|Also known as:||The Spheres|
|Biological type:||Spherical human-based cyborgs|
|Affiliated with:||The Master|
|Place of origin:||Utopia|
|Appearances:||TV: The Sound of Drums/Last of the Time Lords, PROSE: The Story of Martha, TV: The End of Time|
The Toclafane were the final evolution of the human race, cyborgs integrated into spherical, mechanical shells. The name "Toclafane" was given to them by the Master, after a fairy tale monster from Gallifrey, the local equivalent of Earth's "Boogeyman."
The Toclafane were cyborgs, the heads of humans integrated into metal spheres that were sealed shut, making them "pretty". They became a hive mind, allowing them to see the destruction of an individual as no threat. Their personality was amoral and childlike from a failed attempt to regress themselves to children.

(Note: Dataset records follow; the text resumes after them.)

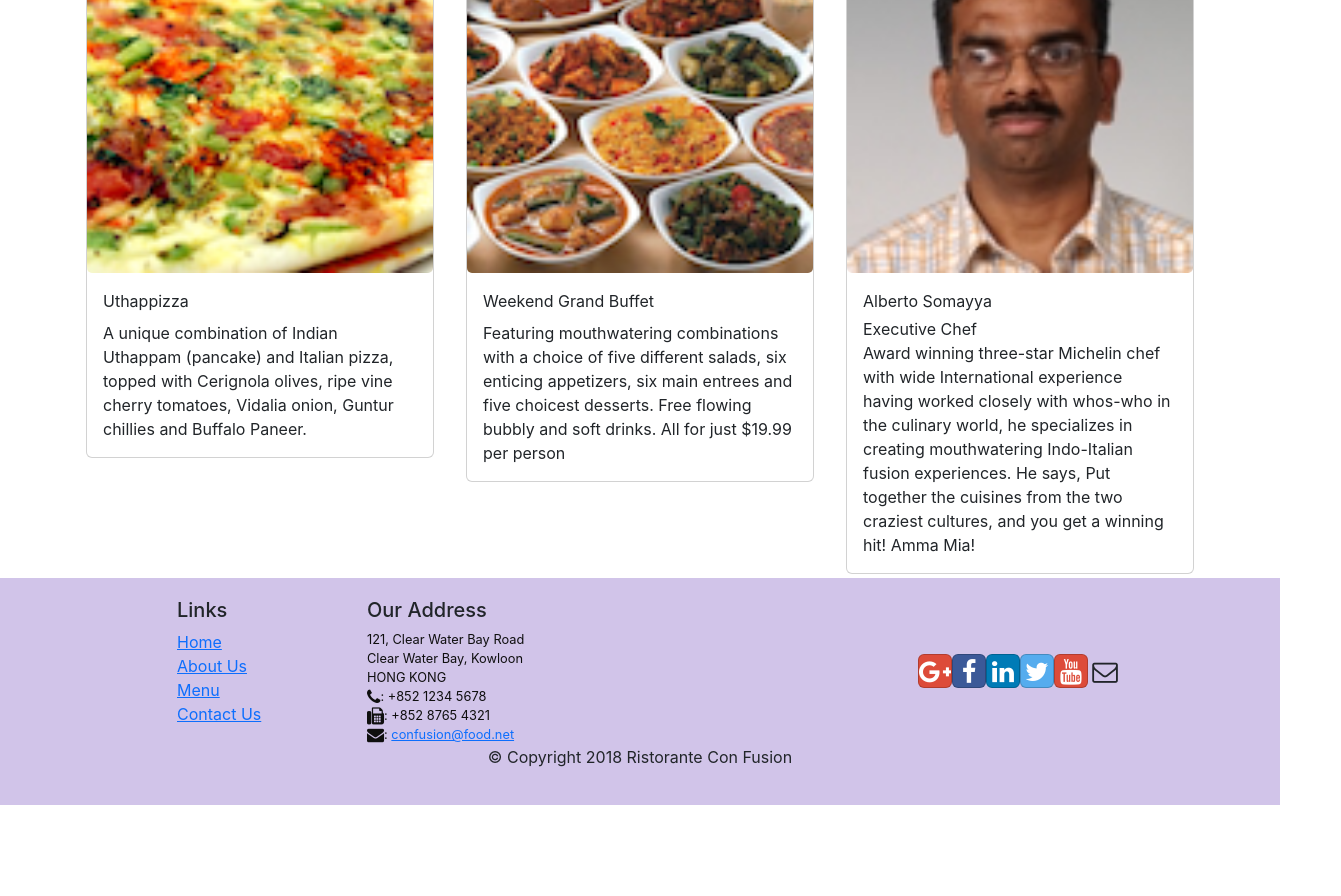
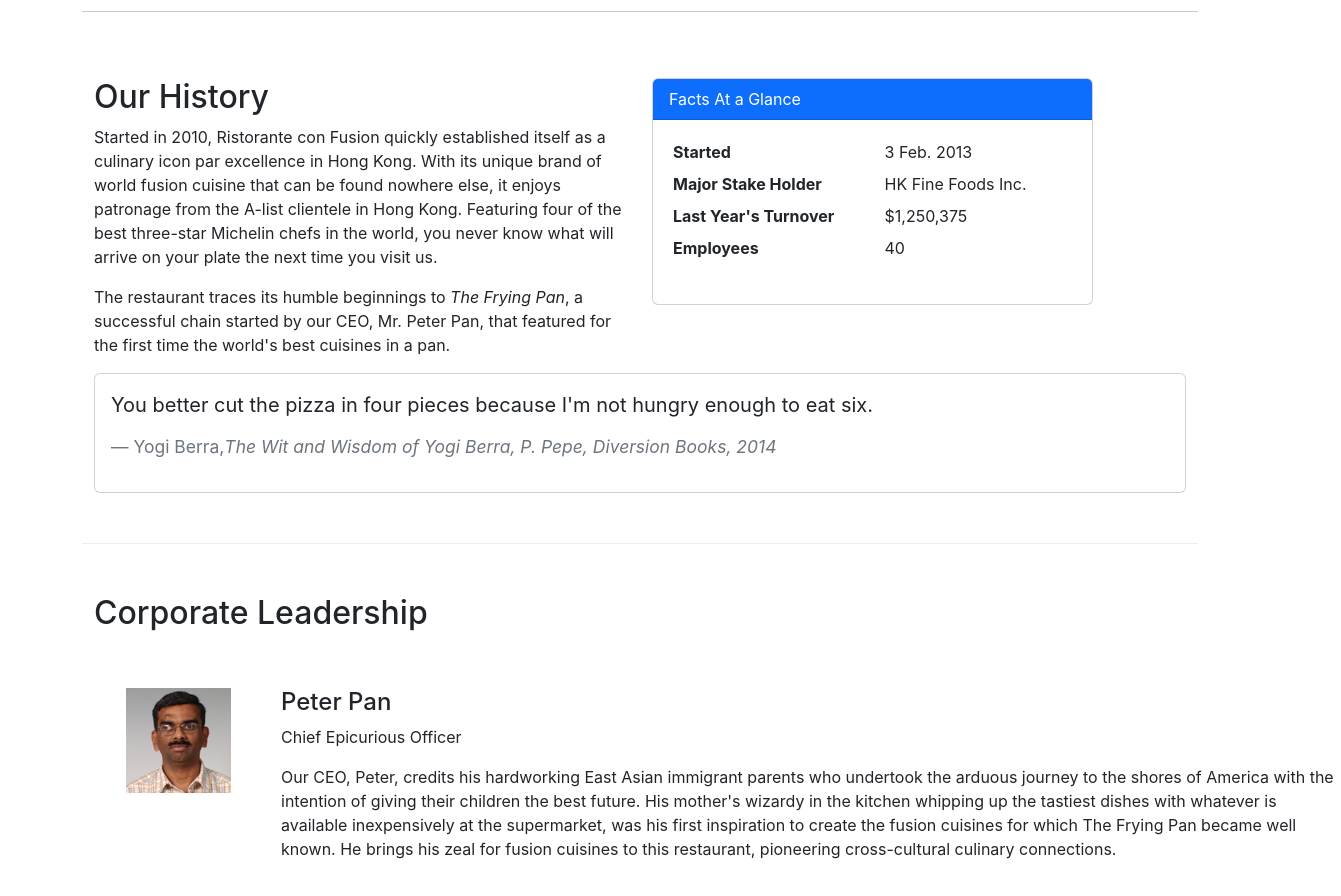
Before and after one commit to Ackermannn7/git-test, a React (Create React App) app in the folder react-app/: page /aboutus in a window 1280 px wide. Before the commit this address led to /home. Shown: the part 420-1316 px from the top of the page, 1341 px wide, since content can reach past the window. Before the commit the page ends 1225 px from the top, so only its background shows below. Built offline with nearby package versions, Linux system fonts and the light colour scheme.

Commit message:
AboutComponent

```diff
--- /dev/null
+++ b/react-app/src/components/AboutComponent.js
@@ -0,0 +1,122 @@
+import React from "react";
+import {
+  Breadcrumb,
+  BreadcrumbItem,
+  Card,
+  CardBody,
+  CardHeader,
+  Media,
+} from "reactstrap";
+import { Link } from "react-router-dom";
+import "../css/AboutComponent.css";
+
+function RenderLeader({leader}){
+    return(
+        <div className="col-12 mt-5" key={leader.id}>
+            <Media className="container-leader">
+                <Media className="leader-logo">
+                    <Media object src={leader.image} alt={leader.name}/>
+                </Media>
+                <Media body className="col-12">
+                    <Media heading>{leader.name}</Media>
+                    <p>{leader.designation}</p>
+                    <p>{leader.description}</p>
+                </Media>
+            </Media>
+
+        </div>
+
+    );
+}
+
+
+function About(props) {
+  const leaders = props.leaders.map((leader) => {
+    return <RenderLeader leader={leader}/>;
+  });
+
+  return (
+    <div className="container">
+      <div className="row">
+        <Breadcrumb>
+          <BreadcrumbItem>
+            <Link to="/home">Home</Link>
+          </BreadcrumbItem>
+          <BreadcrumbItem active>About Us</BreadcrumbItem>
+        </Breadcrumb>
+        <div className="col-12">
+          <h3>About Us</h3>
+          <hr />
+        </div>
+      </div>
+      <div className="row row-content">
+        <div className="col-12 col-md-6">
+          <h2>Our History</h2>
+          <p>
+            Started in 2010, Ristorante con Fusion quickly established itself as
+            a culinary icon par excellence in Hong Kong. With its unique brand
+            of world fusion cuisine that can be found nowhere else, it enjoys
+            patronage from the A-list clientele in Hong Kong. Featuring four of
+            the best three-star Michelin chefs in the world, you never know what
+            will arrive on your plate the next time you visit us.
+          </p>
+          <p>
+            The restaurant traces its humble beginnings to{" "}
+            <em>The Frying Pan</em>, a successful chain started by our CEO, Mr.
+            Peter Pan, that featured for the first time the world's best
+            cuisines in a pan.
+          </p>
+        </div>
+        <div className="col-12 col-md-5">
+          <Card>
+            <CardHeader className="bg-primary text-white">
+              Facts At a Glance
+            </CardHeader>
+            <CardBody>
+              <dl className="row p-1">
+                <dt className="col-6">Started</dt>
+                <dd className="col-6">3 Feb. 2013</dd>
+                <dt className="col-6">Major Stake Holder</dt>
+                <dd className="col-6">HK Fine Foods Inc.</dd>
+                <dt className="col-6">Last Year's Turnover</dt>
+                <dd className="col-6">$1,250,375</dd>
+                <dt className="col-6">Employees</dt>
+                <dd className="col-6">40</dd>
+              </dl>
+            </CardBody>
+          </Card>
+        </div>
+        <div className="col-12">
+          <Card>
+            <CardBody className="bg-faded">
+              <blockquote className="blockquote">
+                <p className="mb-0">
+                  You better cut the pizza in four pieces because I'm not hungry
+                  enough to eat six.
+                </p>
+                <br/>
+                <footer className="blockquote-footer">
+                  Yogi Berra,
+                  <cite title="Source Title">
+                    The Wit and Wisdom of Yogi Berra, P. Pepe, Diversion Books,
+                    2014
+                  </cite>
+                </footer>
+              </blockquote>
+            </CardBody>
+          </Card>
+        </div>
+      </div>
+      <div className="row row-content">
+        <div className="col-12">
+          <h2>Corporate Leadership</h2>
+        </div>
+        <div className="col-12">
+          <Media list>{leaders}</Media>
+        </div>
+      </div>
+    </div>
+  );
+}
+
+export default About;
--- a/react-app/src/components/MainComponent.js
+++ b/react-app/src/components/MainComponent.js
@@ -5,26 +5,13 @@
 import Contact from "./ContactComponent";
 import DishDetail from "./DishDetailComponent";
 import Footer from "./FooterComponent";
+import About from "./AboutComponent";
 import { DISHES } from "../shared/dishes";
 import { COMMENTS } from "../shared/comments";
 import { LEADERS } from "../shared/leaders";
 import { PROMOTIONS } from "../shared/promotions";
 import { Routes, Route, Navigate } from "react-router-dom";
 
-// function DishWithId({ match }){
-//   return (
-//     <DishDetail
-//       dish={
-//         this.state.dishes.filter(
-//           (dish) => dish.id === parseInt(match.params.dishId, 10)
-//         )[0]
-//       }
-//       comment={this.state.comments.filter(
-//         (comment) => comment.dishId === parseInt(match.params.dishId, 10)
-//       )}
-//     />
-//   );
-// }
 
 class Main extends Component {
   constructor(props) {
@@ -56,6 +43,7 @@
               />
             }
           />
+          <Route path="/aboutus" element={<About leaders={this.state.leaders}/>} />
           <Route path="/menu" element={<Menu dishes={this.state.dishes} />} />
           <Route
             path="/menu/:dishId"
--- /dev/null
+++ b/react-app/src/css/AboutComponent.css
@@ -0,0 +1,8 @@
+
+.leader-logo{
+    margin-right: 50px;
+}
+.container-leader{
+    display: flex;
+    flex-direction: row;
+}
```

The spheres could hover through the air and even fly through space, undamaged. Concealed within the sphere were extendable spikes and blades. A Toclafane could use them to slice up a human being. The spheres were also equipped with lasers that could reduce humans to ash. The spheres could be shot down by an electrical surge of 58.5 kiloamperes, transferred charge 510 megajoules precisely; however, this was most unlikely because this power existed only in lightning bolts and the chances of one bolt striking a Toclafane were extremely low. Man-made electrical barriers, however, could be constructed to sustain the right energy level balance needed for successfully disabling Toclafane spheres. (TV: The Sound of Drums/Last of the Time Lords)
The last of humanity, scattered across the darkness of space, received a message that said "Come to Utopia". Because the Utopia Project was set up to find a way to survive the end of the universe, everyone believed they had found a way. Humans attempted to travel to the mythical paradise, (TV: Utopia) but what they found was a dark, cold and inhospitable world. To survive, the human race "evolved" into the Toclafane.

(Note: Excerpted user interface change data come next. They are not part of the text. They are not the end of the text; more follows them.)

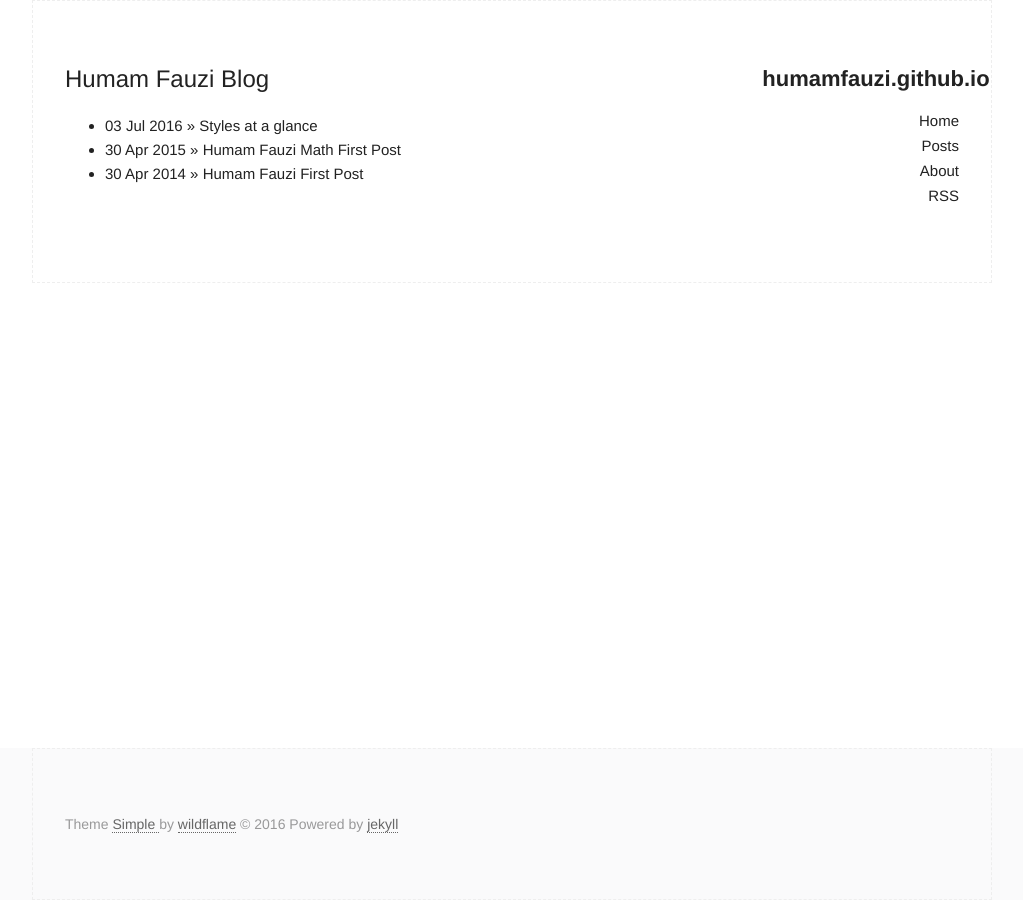
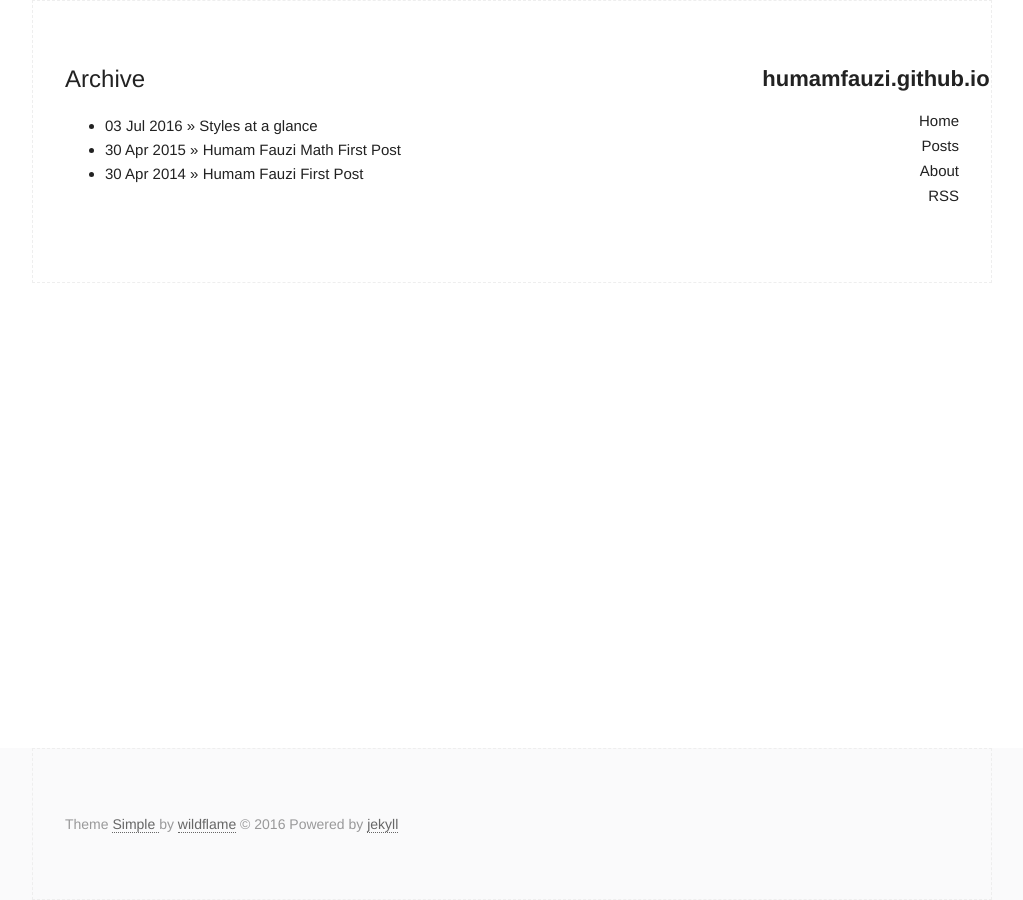
Before and after one commit to humamfauzi/humamfauzi.github.io, a Jekyll site: the page built from archive/index.html, in a window 1280 px wide. Shown: the whole page, without its empty margins (128-1151 px from the left). Built offline with Jekyll 4.4.1, drawn with Linux system fonts in a browser that asks for light colours.

Commit message:
from blog to archive

```diff
--- a/_includes/author.html
+++ b/_includes/author.html
@@ -1,9 +1,8 @@
 <section class="author">
-  <div class="authorimage box" style="background: url({{site.baseurl}}/assets/img/Taffy.jpg)"></div>
   <div class="authorinfo box">
-    <p>Author | David Lin</p>
+    <p>Author | Humam Fauzi</p>
     <p class="bio">
-      Currently a Ph.D. student in Singapore University of Technology and Design in the area of Human-Computer Interaction(HCI).
+    	Software Engineer. Likes to calculate random things.
     </p>
   </div>
 </section>
--- a/blog/index.html
+++ b/archive/index.html
@@ -1,6 +1,6 @@
 ---
 layout: default
-title: Humam Fauzi Blog
+title: Archive
 ---
 	<h1>{{ page.title }}</h1>
 	<ul class="posts">
```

The Master, using the Doctor's TARDIS, travelled to the planet in the year 100,000,000,000,000 where he met them. As Prime Minister of Great Britain, the Master announced he had made contact with a race of friendly aliens. The Toclafane had tractable, child-like personalities and trusted the Master. The Master had, by this time, converted the TARDIS into a paradox machine, allowing the six billion Toclafane to invade Earth in their own past and change their own past history. Thanks to the machine, the universe did not intervene to alter the paradox of humanity being subjugated by their own descendants. With the Toclafane, the Master built the beginnings of a new Time Lord Empire with the army of six billion Toclafane.
The Toclafane invasion was a success. The Master ordered the Toclafane to remove one tenth of the population. They subjugated humanity and forced them to build a fleet of 200,000 rockets to take over the rest of the universe. The Toclafane could kill their ancestors without cancelling themselves out due to the paradox machine. Their plans were thwarted one year after the invasion by Jack Harkness, who destroyed the paradox machine, forcing the Toclafane back to the end of the universe on Utopia. Humanity aside from those on the Valiant and Wilfred Mott did not remember they had been invaded. With the Master's subsequent death preventing the Toclafane from being brought back in time, they were trapped in their future time zone. Their cousins on Malcassairo became extinct when it went nova but the fate of the Toclafane themselves was never clear. (TV: The Sound of Drums/Last of the Time Lords)
Behind the scenes
- The voices of the Toclafane sound the same as those of the Gelth, due to the use of a team of regular voice artists for aliens (except those voiced by a celebrity guest), many of whom voiced both the Gelth and the Toclafane.
- Russell T Davies came up with the original design for the Toclafane when he was coming up with a potential alternate creature to use in the episode Dalek, had rights issues to the Daleks not been worked out. This early version was called "Future Human" and Davies' original illustration is included in Doctor Who: The Writer's Tale - The Final Chapter.